AN ONGOING slide in oil prices has impacted producers, explorers and is putting services companies under pressure.
Speaking with Oil and Gas Australia, RBS Morgan’s analyst Alexandra Clarke said companies have been trying to transition their workforce and their equipment to be able to service government clients as a way of maintaining a strong balance sheet.
“There have been a lot of layoffs. We have noticed the contractors or consultants who offer optimisation skills are doing better than their construction counterparts,” Ms Clarke said.
“Companies that can go onto a brownfield site and tweak a few things for a low [operating expenditure] number and improve the output from a project will be called upon, leaving contractors who specialise on greenfield developments with limited work,” she said.
Many explorers are working towards optimising existing operations to shield themselves from the impact of low oil prices, resulting in a need for services companies providing optimisation skills in the sector.
Many share prices are down around 50 per cent with producing juniors uniquely exposed – as falling oil prices were reducing the working lives of their oil reserves,according to Credit Suisse oil and gas analyst Martin Kronborg.

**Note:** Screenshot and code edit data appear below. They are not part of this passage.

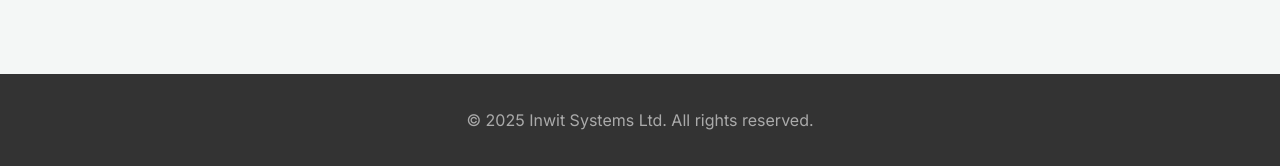
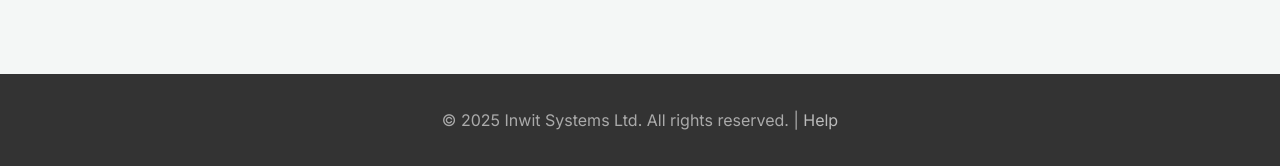
Before and after one commit to Plightin/inwit-tix-app, a Flask app: a page that uses templates/layout.html in a window 1280 px wide. Shown: the part 634-800 px from the top of the page. Run offline with Flask 3, Linux system fonts and the light colour scheme.

Commit message:
Update layout.html

```diff
--- a/templates/layout.html
+++ b/templates/layout.html
@@ -7,7 +7,7 @@
     <link rel="stylesheet" href="{{ url_for('static', filename='style.css') }}">
     <link href="https://fonts.googleapis.com/css2?family=Inter:wght@400;500;700;800&display=swap" rel="stylesheet">
 </head>
-<body class="bg-gray-100">
+<body>
     <nav>
         <div class="nav-container">
             <a href="{{ url_for('index') }}" class="brand-container">
@@ -26,7 +26,7 @@
                         <li><a href="{{ url_for('scanner') }}">Scan Ticket</a></li>
                     {% endif %}
 
-                    <!-- CORRECTED: Show admin link for admins -->
+                    <!-- Show admin link for admins -->
                     {% if current_user.role == 'admin' %}
                         <li><a href="{{ url_for('admin_dashboard') }}">Admin</a></li>
                     {% endif %}
@@ -52,7 +52,7 @@
         {% block content %}{% endblock %}
     </main>
     <footer class="footer">
-        <p>&copy; {{ current_year }} Inwit Systems Ltd. All rights reserved.</p>
+        <p>&copy; {{ current_year }} Inwit Systems Ltd. All rights reserved. | <a href="{{ url_for('help_page') }}" style="color: #bbb; text-decoration: none;">Help</a></p>
     </footer>
 </body>
 </html>
```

Speaking with Oil and Gas Australia, Mr Kronborg said in terms of the stock market, Woodside and Oil Search have come out on top with strong balance sheets and low cost projects driving their success.
AWE and Beach Energy have also performed well, the key differentiator being their domestic gas focus which is only partially affected by short-term oil price moves, Mr Kronborg said.
A strong performance from Woodside was noted, although the impact of the declining price of oil is apparent in the ongoing delays of Woodside’s Browse project.
“Woodside’s Browse project has been pushed back and we would not expect this to progress any time soon,” Mr Kronborg said.
“Nothing already in the construction phase has been impacted so far, nor would we expect it to be in Australia – at least for the major projects,” he said.
Revised expenditure and delaying of projects has been a common trend over the past six months as the price of oil continues to fall, although unlike many explorers and producers in North America, most Australian based oil and gas companies are looking relatively strong.
“The good days are certainly over at these crude price levels, [however] there is no real stress yet,” Mr Kronborg said.
With oil prices declining daily companies are finding it difficult to fix a [capital expenditure] target.
Mr Kronborg said Santos announced a budget in November which two weeks later needed to be revised due to a further fall in oil prices, junior explorers in joint ventures with Santos are still awaiting clarification of Santos’ cuts and how it impact their expenditure.
Increased hedging to avoid market fluctuations was noted by analysts as a trend over the past six months.
Mr Kronborg said trying to cut costs on a three to six month period is a challenge for companies, as contractors have been hired and rigs leased.
Ms Clarke said cost cutting and finding new work to cover the overheads and debt repayments are needed for services companies to keep their balance sheet looking strong throughout 2015.
“I see limited growth for the sector, if any,” she said.